There’s always a little Rumi for improvement.

I am thankful because today is a day without deadlines, without priorities, without clear and precise guidelines. This is not to say that any day has them, necessarily.

I woke up early today and slowly rolled out of bed. I ate a hearty, un-heart-friendly breakfast, and proceeded to walk along the campus, watching the sun rise between the trees, thrusting rays between branches.

I took a shower, enjoyed the warm water, and thought of cleansing. Both physical and otherwise. Of cares of the week before, of busy-ness. There’s something renewing about the feeling of the worries and troubles of everything past rising up out of your skin before being brushed away.

I ran my fingers up and down the neck of my banjo. I heard the chords and notes resonate off into the distance, bouncing off the walls of the dimly lit room, only brightened by the sunlight pouring through the windows to the outside world. I laughed at my inability to play in a technically sound manner.

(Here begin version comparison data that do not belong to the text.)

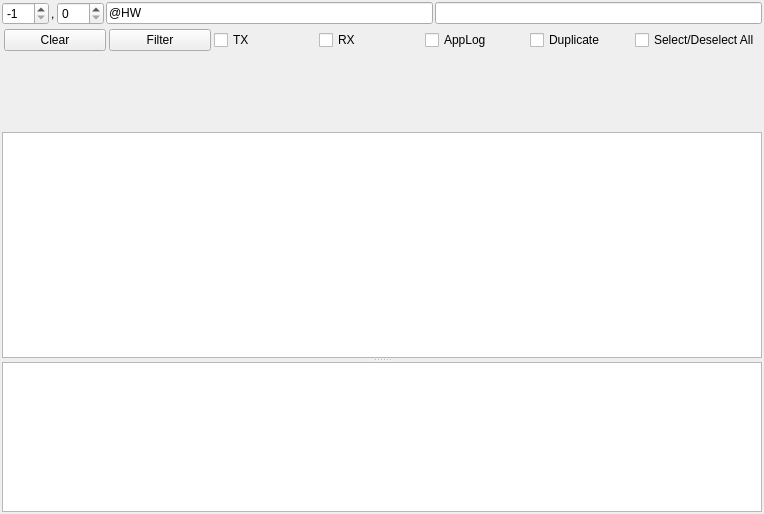
break11/AutoStorage, file Lib/AppWidgets/Agent_Cmd_Log_Form.ui: the form before one commit.
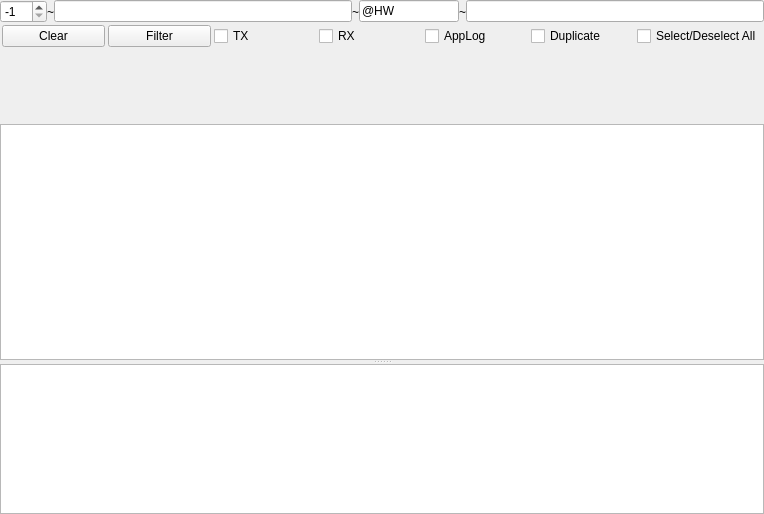
The form after the commit.

Commit message: Продолжение доработки протокола. Много изменений, из основного - убран agentN из посылки каждый раз.

Patch:
```diff
--- a/Lib/AppWidgets/Agent_Cmd_Log_Form.ui
+++ b/Lib/AppWidgets/Agent_Cmd_Log_Form.ui
@@ -15,19 +15,19 @@
   </property>
   <layout class="QVBoxLayout" name="verticalLayout">
    <property name="spacing">
-    <number>2</number>
+    <number>0</number>
    </property>
    <property name="leftMargin">
-    <number>2</number>
+    <number>0</number>
    </property>
    <property name="topMargin">
-    <number>2</number>
+    <number>0</number>
    </property>
    <property name="rightMargin">
-    <number>2</number>
+    <number>0</number>
    </property>
    <property name="bottomMargin">
-    <number>2</number>
+    <number>0</number>
    </property>
    <item>
     <layout class="QHBoxLayout" name="horizontalLayout">
@@ -50,22 +50,35 @@
      <item>
       <widget class="QLabel" name="lbComma">
        <property name="text">
-        <string>,</string>
+        <string>~</string>
        </property>
       </widget>
      </item>
      <item>
-      <widget class="QSpinBox" name="sbAgentN">
+      <widget class="QLineEdit" name="leCMD_TimeStamp">
        <property name="toolTip">
         <string>AgentN</string>
        </property>
-       <property name="maximum">
-        <number>999</number>
+       <property name="text">
+        <string/>
+       </property>
+      </widget>
+     </item>
+     <item>
+      <widget class="QLabel" name="lbMS_2">
+       <property name="text">
+        <string>~</string>
        </property>
       </widget>
      </item>
      <item>
       <widget class="QLineEdit" name="leCMD_Event">
+       <property name="maximumSize">
+        <size>
+         <width>100</width>
+         <height>16777215</height>
+        </size>
+       </property>
        <property name="toolTip">
         <string>Send Custom CMD to Agent</string>
        </property>
@@ -74,6 +87,13 @@
        </property>
       </widget>
      </item>
+     <item>
+      <widget class="QLabel" name="lbMS_3">
+       <property name="text">
+        <string>~</string>
+       </property>
+      </widget>
+     </item>
      <item>
       <widget class="QLineEdit" name="leCMD_Data">
        <property name="toolTip">
```
Left out of the diff: 4 changed lines with no effect on the pictures. The commit also changes 10 other files.
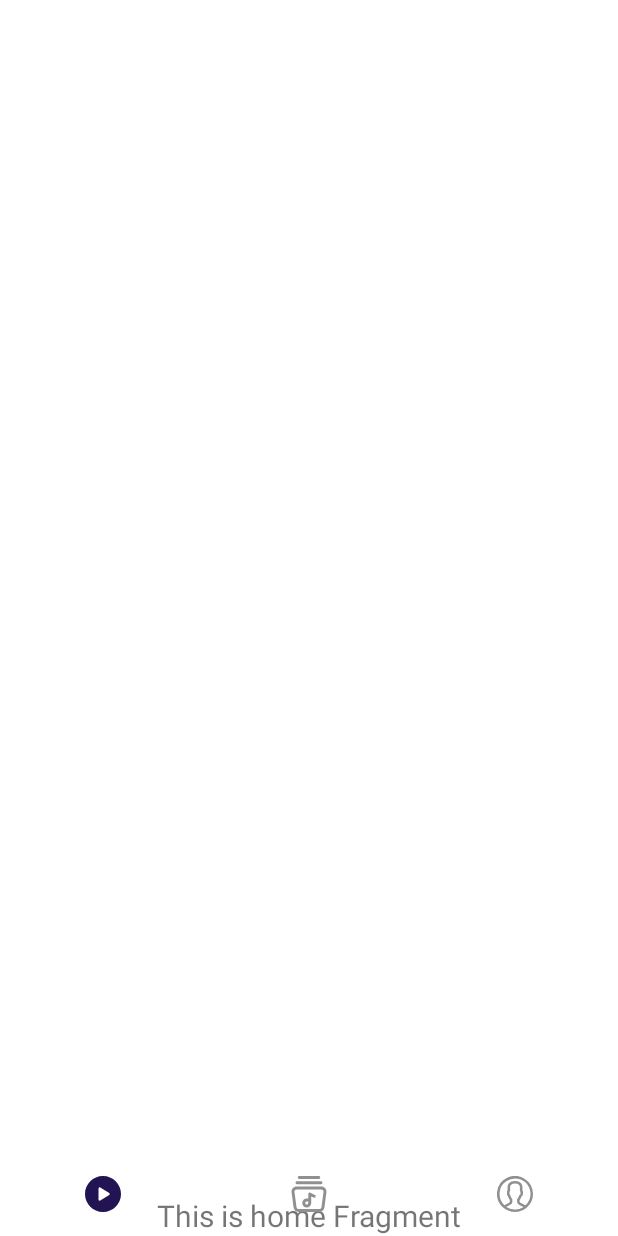
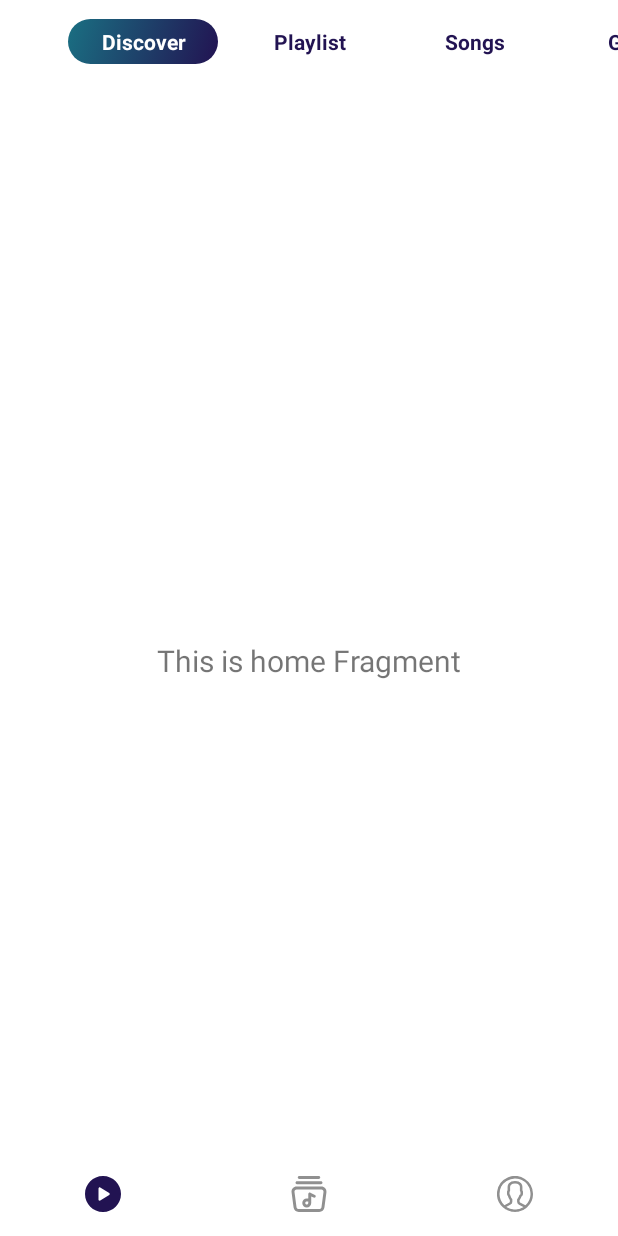
Before and after one commit to huyhieu127/Music-Life, an Android app: the screen it shows after launch (MainActivity), on a phone screen of 412 x 824 dp. Run offline under Robolectric (Android 15) with nearby library versions, the phone set to English and light mode, and no system bars; our stand-ins replace navigation-ui.

Commit message:
Action in tab library

```diff
--- /dev/null
+++ b/app/src/main/java/com/kotlin/musiclife/adapters/TabLibraryAdapter.kt
@@ -0,0 +1,71 @@
+package com.kotlin.musiclife.adapters
+
+import android.content.Context
+import android.view.LayoutInflater
+import android.view.View
+import android.view.ViewGroup
+import android.widget.FrameLayout
+import android.widget.TextView
+import androidx.fragment.app.FragmentActivity
+import androidx.recyclerview.widget.RecyclerView
+import com.kotlin.musiclife.R
+import com.kotlin.musiclife.models.TabLibraryClass
+
+class TabLibraryAdapter(var context: Context, var listTabs: ArrayList<TabLibraryClass>) :
+    RecyclerView.Adapter<TabLibraryAdapter.ViewHolder>() {
+
+    lateinit var listener: OnClickItemListener
+
+    fun setOnClickItemListener(listener: OnClickItemListener) {
+        this.listener = listener
+    }
+
+    class ViewHolder(itemView: View) : RecyclerView.ViewHolder(itemView) {
+        var tvTitle: TextView = itemView.findViewById(R.id.tvTitleTab)
+        var fltab: FrameLayout = itemView.findViewById(R.id.flTab)
+    }
+
+    override fun onCreateViewHolder(parent: ViewGroup, viewType: Int): ViewHolder {
+        return ViewHolder(
+            LayoutInflater.from(parent.context).inflate(
+                R.layout.item_tab_library,
+                parent,
+                false
+            )
+        )
+    }
+
+    override fun getItemCount(): Int {
+        return listTabs.size
+    }
+
+    override fun onBindViewHolder(holder: ViewHolder, position: Int) {
+        holder.tvTitle.text = listTabs[position].title
+        if (listTabs[position].isChecked) {
+            holder.tvTitle.setTextColor(context.getColor(R.color.colorWhite))
+            holder.tvTitle.background = context.getDrawable(R.drawable.bg_gradient)
+        } else {
+            holder.tvTitle.setTextColor(context.getColor(R.color.colorStartGradient))
+            holder.tvTitle.setBackgroundColor(0)
+            holder.tvTitle.setOnClickListener {
+                for (i in 0 until itemCount) {
+                    if (listTabs[i].isChecked) {
+                        listTabs[i].isChecked = false
+                    }
+                }
+                listTabs[position].isChecked = true
+                listener.onClick(position)
+                notifyDataSetChanged()
+            }
+        }
+        if (position == 0) {
+            holder.fltab.setPadding(60, 0, 0, 0)
+        }
+        if (position == itemCount - 1) {
+            holder.fltab.setPadding(0, 0, 60, 0)
+        }
+    }
+    interface OnClickItemListener{
+        fun onClick(position: Int)
+    }
+}
--- a/app/src/main/java/com/kotlin/musiclife/base/BaseFragment.kt
+++ b/app/src/main/java/com/kotlin/musiclife/base/BaseFragment.kt
@@ -12,7 +12,7 @@ import com.kotlin.musiclife.utils.extensions.*
 abstract class BaseFragment : Fragment() {
     protected lateinit var mActivity: BaseActivity
     protected abstract fun getLayoutID(): Int
-    protected abstract fun addControl()
+    protected abstract fun addControl(view: View)
     protected abstract fun addEvent()
 
     override fun onCreateView(
@@ -25,7 +25,7 @@ abstract class BaseFragment : Fragment() {
         if (getLayoutID() > 0) {
             view = inflater.inflate(getLayoutID(), container, false)
             handleBackDevice(view)
-            addControl()
+            addControl(view)
         } else {
             mActivity.showToastLong(getString(R.string.not_found_fragment))
         }
--- /dev/null
+++ b/app/src/main/java/com/kotlin/musiclife/fragments/LibraryFragment.kt
@@ -0,0 +1,82 @@
+package com.kotlin.musiclife.fragments
+
+import android.view.View
+import androidx.lifecycle.Observer
+import androidx.lifecycle.ViewModelProviders
+import androidx.recyclerview.widget.LinearLayoutManager
+import androidx.recyclerview.widget.RecyclerView
+import com.kotlin.musiclife.R
+import com.kotlin.musiclife.adapters.TabLibraryAdapter
+import com.kotlin.musiclife.adapters.TabLibraryAdapter.OnClickItemListener
+import com.kotlin.musiclife.base.BaseFragment
+import com.kotlin.musiclife.models.TabLibraryClass
+import com.kotlin.musiclife.utils.commons.StartSnapHelper
+import com.kotlin.musiclife.utils.extensions.showToastShort
+import com.kotlin.musiclife.viewmodels.LibraryViewModel
+import kotlinx.android.synthetic.main.fragment_library.*
+
+
+class LibraryFragment : BaseFragment() {
+
+    private lateinit var libraryViewModel: LibraryViewModel
+    lateinit var list: ArrayList<TabLibraryClass>
+    lateinit var rcv: RecyclerView
+
+    override fun getLayoutID(): Int {
+        return R.layout.fragment_library
+    }
+
+    override fun addControl(view: View) {
+        initFragment(view)
+        handleViewModel()
+        initRecyclerView()
+    }
+
+    private fun initRecyclerView() {
+        rcv.layoutManager =
+            LinearLayoutManager(mActivity, LinearLayoutManager.HORIZONTAL, false)
+        rcv.setHasFixedSize(true)
+        val adapter = TabLibraryAdapter(mActivity, list)
+        rcv.adapter = adapter
+        adapter.setOnClickItemListener(object : OnClickItemListener {
+            override fun onClick(position: Int) {
+                if (position > 1) {
+                    rcv.smoothScrollToPosition(adapter.itemCount)
+                } else {
+                    rcv.smoothScrollToPosition(0)
+                }
+            }
+        })
+        StartSnapHelper().attachToRecyclerView(rcv)
+
+    }
+
+    private fun initFragment(view: View) {
+        rcv = view.findViewById(R.id.rcvTabLibrary) as RecyclerView
+        list = ArrayList()
+        libraryViewModel = ViewModelProviders.of(this).get(LibraryViewModel::class.java)
+
+    }
+
+    private fun handleViewModel() {
+        libraryViewModel.getListTab().observe(this, Observer<ArrayList<TabLibraryClass>> {
+            list = it
+            rcv.adapter!!.notifyDataSetChanged()
+        });
+        libraryViewModel.text.observe(this, Observer {
+            text_home.text = it
+        })
+    }
+
+    override fun addEvent() {
+        list.add(TabLibraryClass("Discover", true))
+        list.add(TabLibraryClass("Playlist", false))
+        list.add(TabLibraryClass("Songs", false))
+        list.add(TabLibraryClass("Genres", false))
+        libraryViewModel.addListTab(list)
+    }
+
+    override fun onBackFragment() {
+        mActivity.showToastShort(getString(R.string.text_exit_app))
+    }
+}
--- a/app/src/main/java/com/kotlin/musiclife/fragments/SubscriptionsFragment.kt
+++ /dev/null
@@ -1,31 +0,0 @@
-package com.kotlin.musiclife.fragments
-
-import androidx.lifecycle.Observer
-import androidx.lifecycle.ViewModelProviders
-import com.kotlin.musiclife.R
-import com.kotlin.musiclife.base.BaseFragment
-import com.kotlin.musiclife.utils.extensions.showToastShort
-import com.kotlin.musiclife.viewmodels.SubscriptionsViewModel
-import kotlinx.android.synthetic.main.fragment_subscriptions.*
-
-class SubscriptionsFragment : BaseFragment() {
-
-    private lateinit var subscriptionsViewModel: SubscriptionsViewModel
-    override fun getLayoutID(): Int {
-        return R.layout.fragment_subscriptions
-    }
-
-    override fun addControl() {
-        subscriptionsViewModel = ViewModelProviders.of(this).get(SubscriptionsViewModel::class.java)
-        subscriptionsViewModel.text.observe(this, Observer {
-            text_home.text = it
-        })
-    }
-
-    override fun addEvent() {
-    }
-
-    override fun onBackFragment() {
-        mActivity.showToastShort(getString(R.string.text_exit_app))
-    }
-}
--- /dev/null
+++ b/app/src/main/java/com/kotlin/musiclife/models/TabLibraryClass.kt
@@ -0,0 +1,3 @@
+package com.kotlin.musiclife.models
+
+class TabLibraryClass(var title: String, var isChecked: Boolean)
--- /dev/null
+++ b/app/src/main/java/com/kotlin/musiclife/utils/commons/StartSnapHelper.kt
@@ -0,0 +1,95 @@
+package com.kotlin.musiclife.utils.commons
+
+import android.view.View
+import androidx.annotation.Nullable
+import androidx.recyclerview.widget.LinearLayoutManager
+import androidx.recyclerview.widget.LinearSnapHelper
+import androidx.recyclerview.widget.OrientationHelper
+import androidx.recyclerview.widget.RecyclerView
+
+
+class StartSnapHelper : LinearSnapHelper() {
+    private var mVerticalHelper: OrientationHelper? = null
+    private var mHorizontalHelper: OrientationHelper? = null
+    @Throws(IllegalStateException::class)
+    override fun attachToRecyclerView(@Nullable recyclerView: RecyclerView?) {
+        super.attachToRecyclerView(recyclerView)
+    }
+
+    override fun calculateDistanceToFinalSnap(
+        layoutManager: RecyclerView.LayoutManager,
+        targetView: View
+    ): IntArray {
+        val out = IntArray(2)
+        if (layoutManager.canScrollHorizontally()) {
+            out[0] = distanceToStart(targetView, getHorizontalHelper(layoutManager))
+        } else {
+            out[0] = 0
+        }
+        if (layoutManager.canScrollVertically()) {
+            out[1] = distanceToStart(targetView, getVerticalHelper(layoutManager))
+        } else {
+            out[1] = 0
+        }
+        return out
+    }
+
+    override fun findSnapView(layoutManager: RecyclerView.LayoutManager): View? {
+        return if (layoutManager is LinearLayoutManager) {
+            if (layoutManager.canScrollHorizontally()) {
+                getStartView(layoutManager, getHorizontalHelper(layoutManager))
+            } else {
+                getStartView(layoutManager, getVerticalHelper(layoutManager))
+            }
+        } else super.findSnapView(layoutManager)
+    }
+
+    private fun distanceToStart(targetView: View, helper: OrientationHelper?): Int {
+        return helper!!.getDecoratedStart(targetView) - helper.startAfterPadding
+    }
+
+    private fun getStartView(
+        layoutManager: RecyclerView.LayoutManager,
+        helper: OrientationHelper?
+    ): View? {
+        if (layoutManager is LinearLayoutManager) {
+            val firstChild =
+                layoutManager.findFirstVisibleItemPosition()
+            val isLastItem = (layoutManager
+                .findLastCompletelyVisibleItemPosition()
+                    == layoutManager.getItemCount() - 1)
+            if (firstChild == RecyclerView.NO_POSITION || isLastItem) {
+                return null
+            }
+            val child: View? = layoutManager.findViewByPosition(firstChild)
+            return if (helper!!.getDecoratedEnd(child) >= helper.getDecoratedMeasurement(child) / 2
+                && helper.getDecoratedEnd(child) > 0
+            ) {
+                child
+            } else {
+                if (layoutManager.findLastCompletelyVisibleItemPosition()
+                    == layoutManager.getItemCount() - 1
+                ) {
+                    null
+                } else {
+                    layoutManager.findViewByPosition(firstChild + 1)
+                }
+            }
+        }
+        return super.findSnapView(layoutManager)
+    }
+
+    private fun getVerticalHelper(layoutManager: RecyclerView.LayoutManager): OrientationHelper? {
+        if (mVerticalHelper == null) {
+            mVerticalHelper = OrientationHelper.createVerticalHelper(layoutManager)
+        }
+        return mVerticalHelper
+    }
+
+    private fun getHorizontalHelper(layoutManager: RecyclerView.LayoutManager): OrientationHelper? {
+        if (mHorizontalHelper == null) {
+            mHorizontalHelper = OrientationHelper.createHorizontalHelper(layoutManager)
+        }
+        return mHorizontalHelper
+    }
+}
--- /dev/null
+++ b/app/src/main/java/com/kotlin/musiclife/viewmodels/LibraryViewModel.kt
@@ -0,0 +1,24 @@
+package com.kotlin.musiclife.viewmodels
+
+import androidx.lifecycle.LiveData
+import androidx.lifecycle.MutableLiveData
+import androidx.lifecycle.ViewModel
+import com.kotlin.musiclife.models.TabLibraryClass
+
+class LibraryViewModel : ViewModel() {
+
+    private val _text = MutableLiveData<String>().apply {
+        value = "This is home Fragment"
+    }
+
+    val text: LiveData<String> = _text
+    val listTabs = MutableLiveData<ArrayList<TabLibraryClass>>()
+
+    fun addListTab(listInput: ArrayList<TabLibraryClass>) {
+        listTabs.value = listInput
+    }
+
+    fun getListTab(): LiveData<ArrayList<TabLibraryClass>> {
+        return listTabs
+    }
+}
--- a/app/src/main/java/com/kotlin/musiclife/viewmodels/SubscriptionsViewModel.kt
+++ /dev/null
@@ -1,13 +0,0 @@
-package com.kotlin.musiclife.viewmodels
-
-import androidx.lifecycle.LiveData
-import androidx.lifecycle.MutableLiveData
-import androidx.lifecycle.ViewModel
-
-class SubscriptionsViewModel : ViewModel() {
-
-    private val _text = MutableLiveData<String>().apply {
-        value = "This is home Fragment"
-    }
-    val text: LiveData<String> = _text
-}
--- a/app/src/main/res/drawable/bg_gradient.xml
+++ b/app/src/main/res/drawable/bg_gradient.xml
@@ -2,7 +2,7 @@
     <item>
         <shape>
             <gradient
-                android:angle="-45"
+                android:angle="135"
                 android:endColor="@color/colorEndGradient"
                 android:startColor="@color/colorStartGradient" />
         </shape>
--- a/app/src/main/res/layout/fragment_subscriptions.xml
+++ b/app/src/main/res/layout/fragment_library.xml
@@ -6,7 +6,7 @@
     android:background="@color/colorWhite">
 
     <androidx.recyclerview.widget.RecyclerView
-        android:id="@+id/rcvTabHome"
+        android:id="@+id/rcvTabLibrary"
         android:layout_width="match_parent"
         android:layout_height="wrap_content"
         app:layout_constraintEnd_toEndOf="parent"
@@ -25,5 +25,5 @@
         app:layout_constraintEnd_toEndOf="parent"
         app:layout_constraintHorizontal_bias="1.0"
         app:layout_constraintStart_toStartOf="parent"
-        app:layout_constraintTop_toBottomOf="@+id/recyclerView" />
+        app:layout_constraintTop_toBottomOf="@+id/rcvTabLibrary" />
 </androidx.constraintlayout.widget.ConstraintLayout>
--- /dev/null
+++ b/app/src/main/res/layout/item_tab_library.xml
@@ -0,0 +1,28 @@
+<?xml version="1.0" encoding="utf-8"?>
+<FrameLayout xmlns:android="http://schemas.android.com/apk/res/android"
+    xmlns:app="http://schemas.android.com/apk/res-auto"
+    android:id="@+id/flTab"
+    android:layout_width="wrap_content"
+    android:layout_height="?actionBarSize">
+
+    <androidx.cardview.widget.CardView
+        android:layout_width="wrap_content"
+        android:layout_height="wrap_content"
+        android:layout_gravity="center"
+        android:layout_marginStart="@dimen/size_5dp"
+        android:layout_marginEnd="@dimen/size_5dp"
+        android:orientation="vertical"
+        app:cardCornerRadius="@dimen/space_15dp"
+        app:cardElevation="0dp">
+
+        <TextView
+            android:textStyle="bold"
+            android:id="@+id/tvTitleTab"
+            android:layout_width="100dp"
+            android:layout_height="@dimen/size_30dp"
+            android:background="@drawable/bg_gradient"
+            android:gravity="center"
+            android:text="@string/textview"
+            android:textColor="@color/colorWhite" />
+    </androidx.cardview.widget.CardView>
+</FrameLayout>
--- a/app/src/main/res/navigation/mobile_navigation.xml
+++ b/app/src/main/res/navigation/mobile_navigation.xml
@@ -7,9 +7,9 @@
 
     <fragment
         android:id="@+id/navigation_home"
-        android:name="com.kotlin.musiclife.fragments.SubscriptionsFragment"
+        android:name="com.kotlin.musiclife.fragments.LibraryFragment"
         android:label="@string/title_home"
-        tools:layout="@layout/fragment_subscriptions" />
+        tools:layout="@layout/fragment_library" />
 
     <fragment
         android:id="@+id/navigation_dashboard"
--- a/app/src/main/res/values/dimens.xml
+++ b/app/src/main/res/values/dimens.xml
@@ -6,4 +6,6 @@
     <dimen name="space_15dp">15dp</dimen>
     <dimen name="space_18dp">18dp</dimen>
     <dimen name="space_3dp">3dp</dimen>
+    <dimen name="size_30dp">30dp</dimen>
+    <dimen name="size_5dp">5dp</dimen>
 </resources>
--- a/app/src/main/res/values/strings.xml
+++ b/app/src/main/res/values/strings.xml
@@ -10,4 +10,5 @@
     <string name="text_exit_app">Double click on the back key to exit</string>
     <string name="not_found_fragment">Not found layout this fragment!</string>
     <string name="not_found_activity">Not found layout this activity!</string>
+    <string name="textview">TextView</string>
 </resources>
```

I talked to people. Made silly jokes with my roommate, made silly jokes with friends hundreds of miles away. There aren’t enough silly jokes in the world, I think we’re all a little too uptight sometimes. Our desire to control what is beyond our control does that sometimes.

Now, I’m staring out a window again.

Well, two windows. Maybe three.

My laptop screen, the window into an artificial world, a world of zeros and ones.

The window to my right, where the sun resonates, but from a different angle than it did hours past. Shadows trace buildings, grass, cornfields, cars.

And the window into the soul, of the poetry I’ve been reading all afternoon.

I drink my coffee slowly, exhaling so that it rises up against my face, fogging my glasses. Most times, I sip my coffee as though it were water. But today I focus on making the most of each moment.

I read somewhere not too long ago that stillness is more difficult than busy-ness. It requires concentration, endurance. And today, in the absence of “goals” and “tasks”, I focused instead not on loneliness, or creating diversions, but rather soaking up this fine day.

Today, I am thankful for relishing. For peace. For humbly strolling, and the renewing, the energy that comes from that. Amen.